*Work to be completed*: Every record here must be copied exactly, except for the images it holds.

*Web page edit records*:
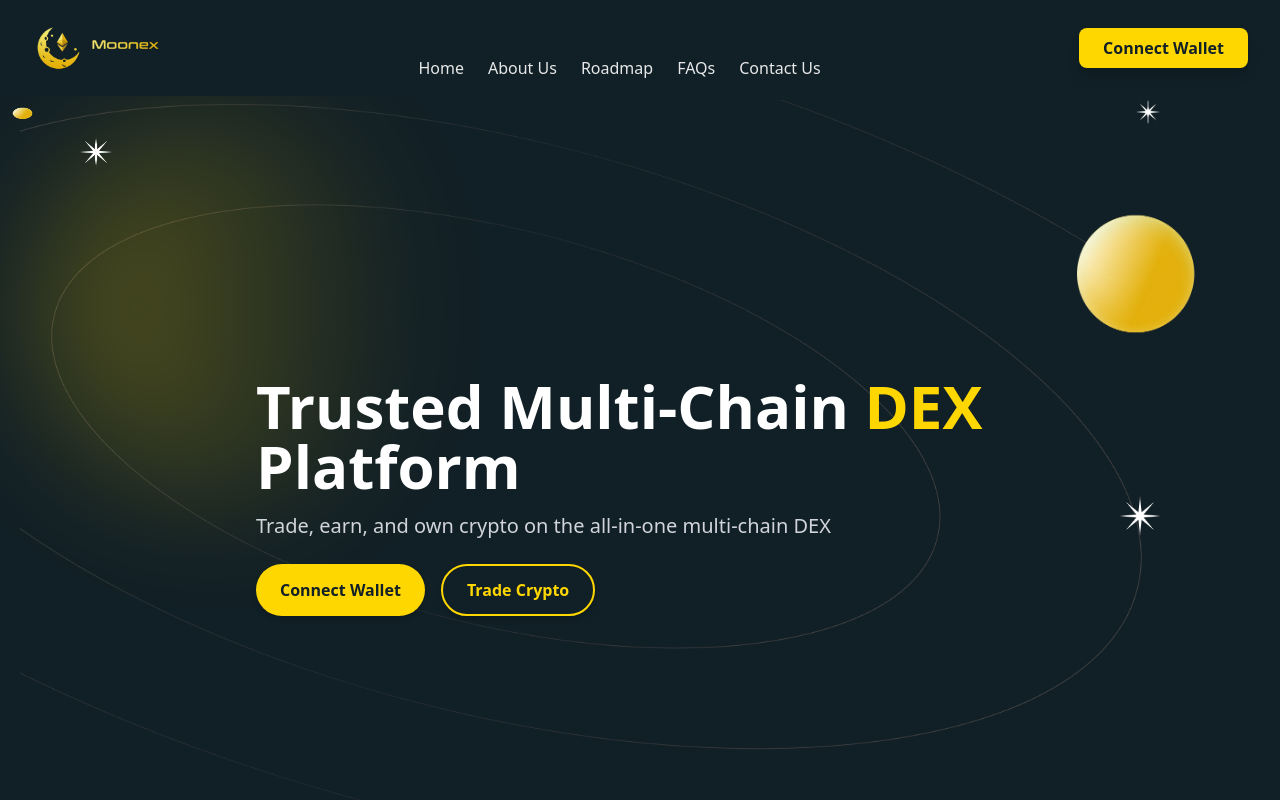
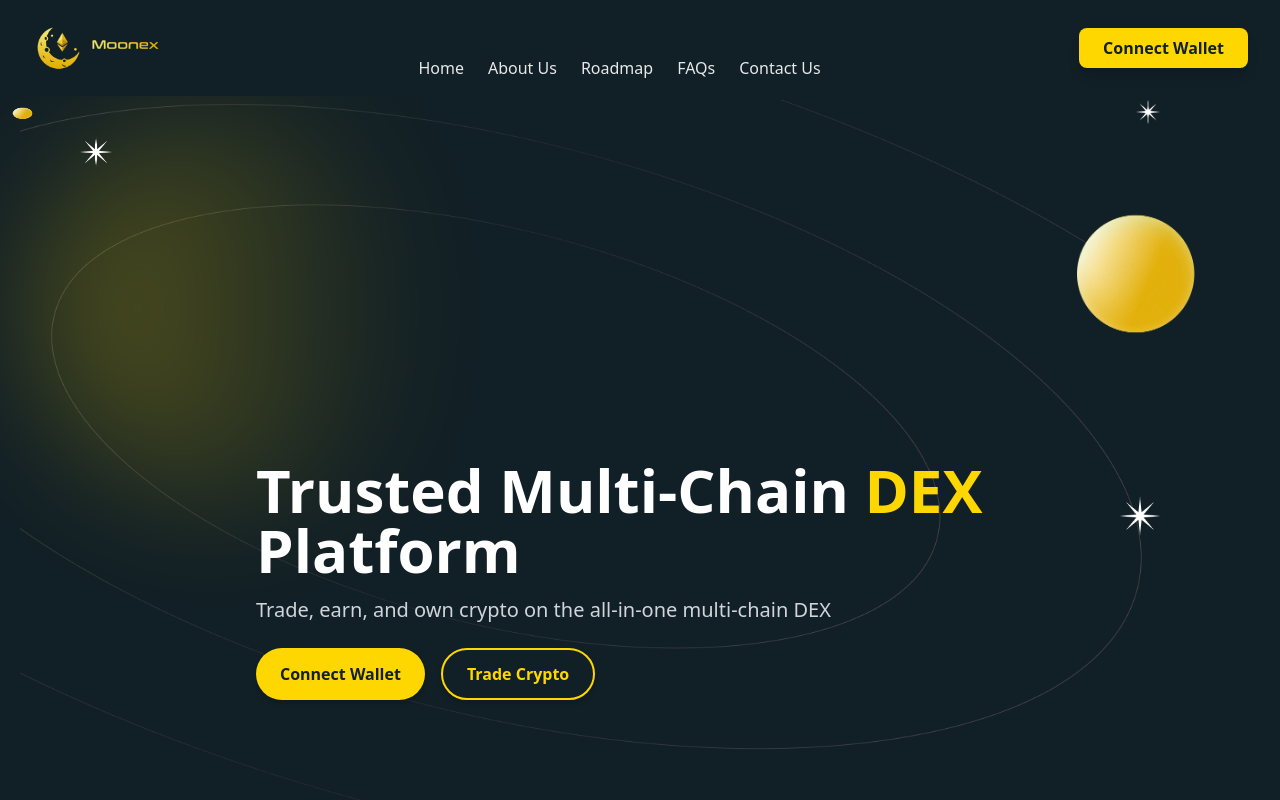
Before and after one commit to Gyanthakur/assignement-moonex, a React (Vite) app: page / in a window 1280 px wide. Shown: the top 800 px of the page. Built offline with nearby package versions, Linux system fonts and the light colour scheme; a web font is replaced by a local one.

Commit message:
Feat: update faqs

```diff
--- a/src/components/Hero.jsx
+++ b/src/components/Hero.jsx
@@ -31,7 +31,7 @@ const Hero = () => {
       </div>
 
       {/* Hero Content */}
-      <div className="z-10 max-w-3xl text-left">
+      <div className="z-10 m-10 mt-52 max-w-3xl text-left">
         <h1 className="text-4xl md:text-6xl font-bold">
           Trusted Multi-Chain <span className="text-yellow">DEX</span> Platform
         </h1>
```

*Answer box*:
Before and after one commit to Gyanthakur/assignement-moonex, a React (Vite) app: page / in a window 1280 px wide. Shown: the top 800 px of the page. Built offline with nearby package versions, Linux system fonts and the light colour scheme; a web font is replaced by a local one.

Commit message:
Feat: update faqs

```diff
--- a/src/components/Hero.jsx
+++ b/src/components/Hero.jsx
@@ -31,7 +31,7 @@ const Hero = () => {
       </div>
 
       {/* Hero Content */}
-      <div className="z-10 max-w-3xl text-left">
+      <div className="z-10 m-10 mt-52 max-w-3xl text-left">
         <h1 className="text-4xl md:text-6xl font-bold">
           Trusted Multi-Chain <span className="text-yellow">DEX</span> Platform
         </h1>
```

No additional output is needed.